Full-Text for Widgets

The other day, I noted the Ajax Patterns widgets have been broken down into content, form, and page architecture. The patterns for those are now complete. Give me yellow! Yellow is the colour for full-text descriptions, and the bottom of the page is starting to look a nice shade of yellow.

There are full summaries for each pattern on the homepage too. So the upshot is there’s a description for each of these:

Content Widgets

  • Drilldown To let the user locate an item within a hierarchy, provide a dynamic drilldown.
  • Microcontent Compose the page of “Microcontent” blocks – small chunks of content that can be edited in-page.
  • Microlink Provide Microlinks that open up new content on the existing page rather than loading a new page.
  • Popup Support quick tasks and lookups with transient Popups, blocks of content that appear “in front of” the standard content.
  • Portlet Introduce “Portlets” – isolated blocks of content with independent conversational state.

Form Widgets

  • Live Command-Line In command-line interfaces, monitor the command being composed and dynamically modifying the interface to support the interaction.
  • Live Form Validate and modify a form throughout the entire interaction, instead of waiting for an explicit submission.
  • Live Search As the user refines their search query, continuously show all valid results.
  • Query-Report Table Report on some data in a table, and support common querying functions.
  • Slider Provide a Slider to let the user choose a value within a range.
  • Suggestion Suggest words or phrases which are likely to complete what the user’s typing.

Page Architecture

  • Drag-And-Drop Provide a drag-and-drop mechanism to let users directly rearrange elements around the page.
  • Sprite Augment the display with “sprites”: small, flexible, blocks of content.
  • Status Area Include a read-only status area to report on current and past activity.
  • Virtual Workspace Provide a browser-side view into a server-side workspace, allowing users to navigate the entire workspace as if it were held locally.

Ajax: From Tipping Point to Koolaid Point

Kathy Sierra explains a variation of the “Tipping Point”:

The Koolaid Point: A Threshold at which enough users become so passionate that others accuse them of “drinking the koolaid”. Often fueled by commercial success.

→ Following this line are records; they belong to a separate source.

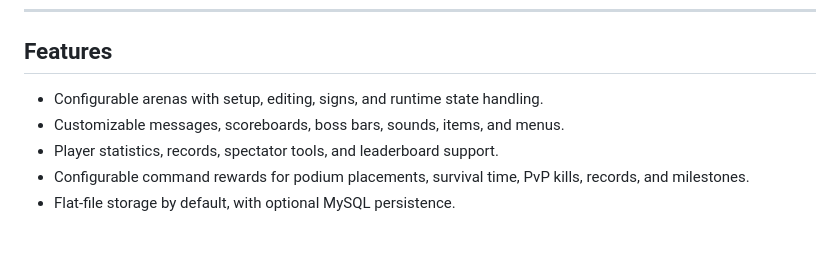
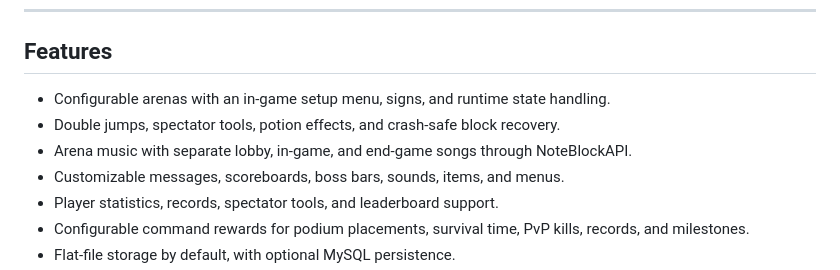
Before and after one commit to Despical/TNTRun, a Markdown page: README.md, the part around the change. GitHub-like rendering; blank space fills up the shorter version.

Commit message:
docs(readme): highlight arena music in the feature list

```diff
--- a/README.md
+++ b/README.md
@@ -24,7 +24,9 @@ Players (up to 12 or 24, mostly, depending on the map) are placed on sand/gravel
 
 ## Features
 
-- Configurable arenas with setup, editing, signs, and runtime state handling.
+- Configurable arenas with an in-game setup menu, signs, and runtime state handling.
+- Double jumps, spectator tools, potion effects, and crash-safe block recovery.
+- Arena music with separate lobby, in-game, and end-game songs through NoteBlockAPI.
 - Customizable messages, scoreboards, boss bars, sounds, items, and menus.
 - Player statistics, records, spectator tools, and leaderboard support.
 - Configurable command rewards for podium placements, survival time, PvP kills, records, and milestones.
```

Kathy makes a great point: passion doesn’t mean happiness – people can be passionately opposed too.

Nice to see how universal this phenomenon is – Ajax isn’t listed, but the backlash has certainly begun. HTML Matters (presumably a joke on “AjaxMatters“) is doing a great job at becoming the poster-child for the counter-revolution. It’s not surprising. When the original Design Patterns book came out, people derided it on the basis that they’d already used those patterns, so there’s nothing new! Ajax is a pattern, and people either don’t see the point (perhaps because they’ve never seen Google Maps in action), feel that Javascript is such a scarce resource and – though it’s almost been around for a decade – we shouldn’t rely on browser support. And some are just resentful that latecomers are jumping aboard when they’ve been doing it all along (the same bizzare attitude of people who yearn for the days of pre-web internet).

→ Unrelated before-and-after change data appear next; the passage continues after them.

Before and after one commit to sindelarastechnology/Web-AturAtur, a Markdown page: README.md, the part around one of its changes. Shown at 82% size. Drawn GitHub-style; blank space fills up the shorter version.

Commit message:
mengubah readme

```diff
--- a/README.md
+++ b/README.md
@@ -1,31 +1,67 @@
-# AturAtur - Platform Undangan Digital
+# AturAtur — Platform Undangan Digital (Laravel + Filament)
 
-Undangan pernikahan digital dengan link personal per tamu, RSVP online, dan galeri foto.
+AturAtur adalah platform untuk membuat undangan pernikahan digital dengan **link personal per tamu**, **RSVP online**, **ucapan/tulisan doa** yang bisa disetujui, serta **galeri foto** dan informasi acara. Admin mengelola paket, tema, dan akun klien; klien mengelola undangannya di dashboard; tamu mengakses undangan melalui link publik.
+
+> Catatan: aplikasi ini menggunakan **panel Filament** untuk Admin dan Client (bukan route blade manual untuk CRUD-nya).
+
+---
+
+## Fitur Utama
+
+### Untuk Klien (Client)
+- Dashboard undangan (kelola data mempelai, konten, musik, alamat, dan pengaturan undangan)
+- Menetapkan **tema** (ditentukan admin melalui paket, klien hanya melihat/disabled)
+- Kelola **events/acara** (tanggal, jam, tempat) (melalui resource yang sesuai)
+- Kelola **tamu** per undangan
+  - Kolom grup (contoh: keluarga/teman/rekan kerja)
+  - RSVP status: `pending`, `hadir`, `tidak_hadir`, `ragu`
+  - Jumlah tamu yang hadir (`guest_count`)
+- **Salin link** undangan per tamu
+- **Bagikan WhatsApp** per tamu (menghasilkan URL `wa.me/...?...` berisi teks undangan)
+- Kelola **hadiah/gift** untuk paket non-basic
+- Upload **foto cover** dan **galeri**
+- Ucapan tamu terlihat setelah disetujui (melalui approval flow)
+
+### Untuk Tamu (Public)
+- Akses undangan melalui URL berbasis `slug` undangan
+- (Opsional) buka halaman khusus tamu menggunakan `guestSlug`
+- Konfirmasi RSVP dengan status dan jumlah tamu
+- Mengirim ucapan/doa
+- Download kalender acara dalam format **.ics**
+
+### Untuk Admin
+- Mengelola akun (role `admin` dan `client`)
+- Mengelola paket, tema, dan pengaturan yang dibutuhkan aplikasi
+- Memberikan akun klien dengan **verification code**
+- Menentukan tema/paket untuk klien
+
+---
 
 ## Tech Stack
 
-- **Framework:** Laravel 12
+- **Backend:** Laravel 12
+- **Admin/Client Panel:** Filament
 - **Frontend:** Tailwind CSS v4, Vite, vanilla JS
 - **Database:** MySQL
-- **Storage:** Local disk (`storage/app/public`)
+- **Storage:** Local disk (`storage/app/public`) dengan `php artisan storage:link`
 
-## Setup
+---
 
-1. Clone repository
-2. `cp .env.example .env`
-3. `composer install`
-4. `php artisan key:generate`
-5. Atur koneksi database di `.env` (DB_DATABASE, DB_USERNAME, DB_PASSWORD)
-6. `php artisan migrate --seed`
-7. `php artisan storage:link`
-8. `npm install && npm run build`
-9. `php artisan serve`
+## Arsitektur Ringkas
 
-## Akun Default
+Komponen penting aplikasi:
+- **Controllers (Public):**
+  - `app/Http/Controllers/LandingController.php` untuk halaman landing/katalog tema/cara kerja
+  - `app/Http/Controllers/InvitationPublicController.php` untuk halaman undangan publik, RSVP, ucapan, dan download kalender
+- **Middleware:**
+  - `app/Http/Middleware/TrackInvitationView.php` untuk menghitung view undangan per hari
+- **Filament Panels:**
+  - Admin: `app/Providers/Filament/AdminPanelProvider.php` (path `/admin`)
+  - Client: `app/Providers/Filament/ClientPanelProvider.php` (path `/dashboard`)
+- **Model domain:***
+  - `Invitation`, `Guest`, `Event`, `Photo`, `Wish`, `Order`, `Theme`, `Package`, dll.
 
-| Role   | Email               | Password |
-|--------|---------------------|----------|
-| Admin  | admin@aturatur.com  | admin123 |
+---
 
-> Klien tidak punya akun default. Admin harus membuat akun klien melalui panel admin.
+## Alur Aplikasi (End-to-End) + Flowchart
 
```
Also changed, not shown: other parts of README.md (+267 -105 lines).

Anyway, I’m pleased for Ajax Patterns to link to any of those sites, and it’s for that reason I included the “Ajax Achilles Heel” article when I first created that page. At one point, someone deleted it, with best intentions I presume, but I quickly restored it. It’s good to have sites like this to keep things in check. And, though I didn’t think about it that way before, it’s proof that Ajax has hit Koolaid Point.

Asides on the Koolaid Terminology:

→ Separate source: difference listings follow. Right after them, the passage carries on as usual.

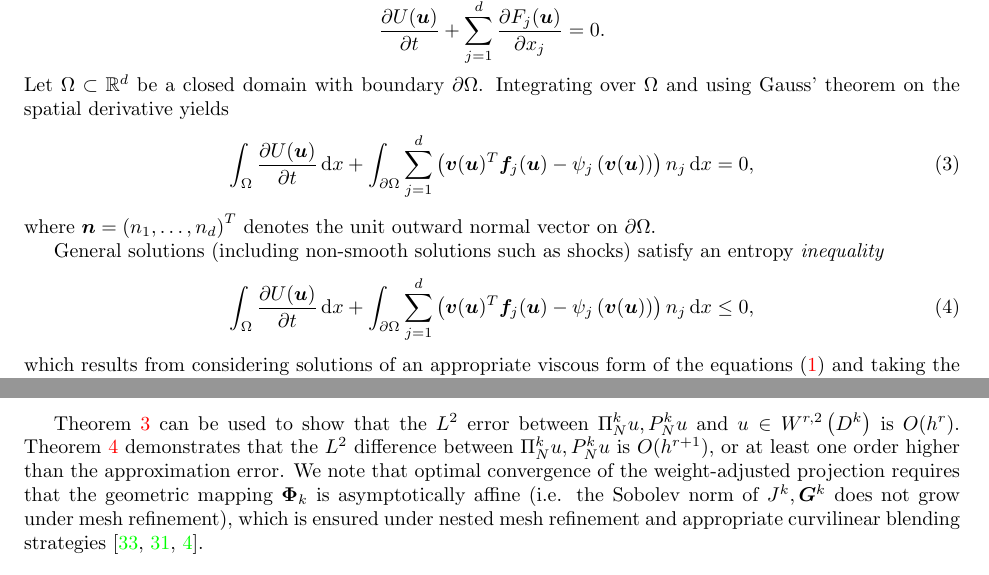
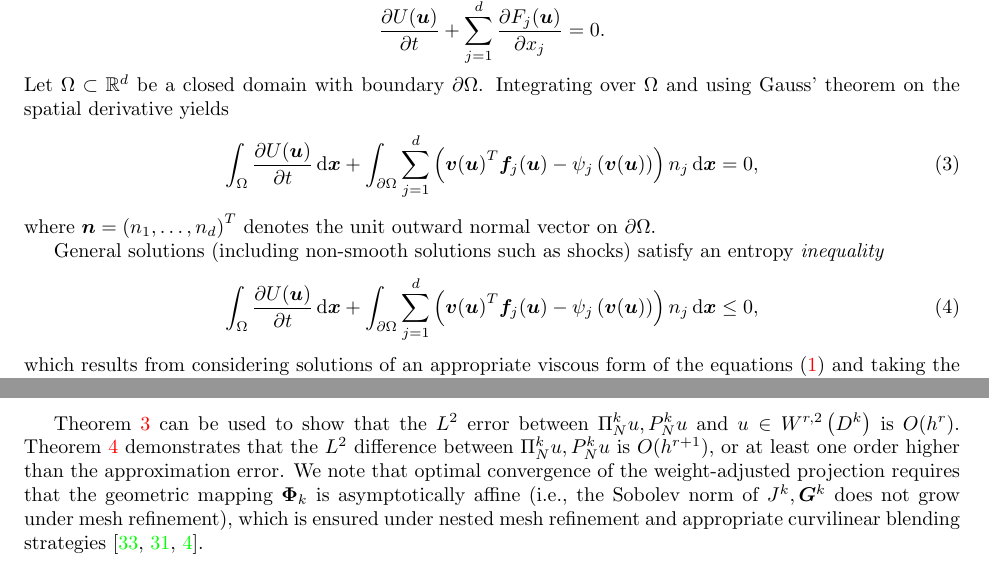
Before and after one commit to ntan15/scratch_wadge, a LaTeX paper (docs/main.tex): two parts of pages 2 and 14 of 27, joined at a grey line, cut so that both start at the same text. Compiled offline with pdfLaTeX.

Commit message:
More smoothing

```diff
--- a/docs/main.tex
+++ b/docs/main.tex
@@ -316,14 +316,14 @@ and that
 \end{equation*}
 Let $\Omega \subset \mathbb{R}^d$ be a closed domain with boundary $\partial \Omega$.  Integrating over $\Omega$ and using Gauss' theorem on the spatial derivative yields
 \begin{equation}
-\int_{\Omega}\pd{U(\bm{u})}{t}\diff{x} + \int_{\partial \Omega} \sum_{j=1}^d \LRp{\bm{v}(\bm{u})^T\bm{f}_j(\bm{u}) - \psi_j\LRp{\bm{v}(\bm{u})}}n_j \diff{x} = 0,
+  \int_{\Omega}\pd{U(\bm{u})}{t}\diff{\bm{x}} + \int_{\partial \Omega} \sum_{j=1}^d \LRp{\bm{v}{(\bm{u})}^T\bm{f}_j(\bm{u}) - \psi_j\LRp{\bm{v}(\bm{u})}}n_j \diff{\bm{x}} = 0,
 \label{eq:entropyeq}
 \end{equation}
 where $\bm{n} = \LRp{n_1,\ldots,n_d}^T$ denotes the unit outward normal vector on $\partial \Omega$.
 
 General solutions (including non-smooth solutions such as shocks) satisfy an entropy \emph{inequality}
 \begin{equation}
-\int_{\Omega}\pd{U(\bm{u})}{t}\diff{x} + \int_{\partial \Omega} \sum_{j=1}^d \LRp{\bm{v}(\bm{u})^T\bm{f}_j(\bm{u}) - \psi_j\LRp{\bm{v}(\bm{u})}}n_j \diff{x} \leq 0,
+  \int_{\Omega}\pd{U(\bm{u})}{t}\diff{\bm{x}} + \int_{\partial \Omega} \sum_{j=1}^d \LRp{\bm{v}{(\bm{u})}^T\bm{f}_j(\bm{u}) - \psi_j\LRp{\bm{v}(\bm{u})}}n_j \diff{\bm{x}} \leq 0,
 \label{eq:entropyineq}
 \end{equation}
 which results from considering solutions of an appropriate viscous form of the equations (\ref{eq:nonlineqs}) and taking the limit as viscosity vanishes.  In this work, schemes which satisfy a discrete form of (\ref{eq:entropyineq}) will be constructed by first enforcing a discrete version of entropy conservation (\ref{eq:entropyeq}), then adding an appropriate numerical dissipation which will enforce the entropy inequality (\ref{eq:entropyineq}).
```
Also changed, not shown: docs/main.tex (2 more changed lines).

  • Where I’m from, the Koolaid Point would be called the Tall Poppy Syndrome.
  • Some labels for the transition points of the traditional product life cycle:
    • Tipping Point: Introduction->Growth
    • Koolaid Point: Growth->Maturity
    • Jump-The-Shark Point: Maturity->Decline
  • The Creating Passionate Users blog is awesome. If and when a book comes out, its popularity will extend well beyond the software community.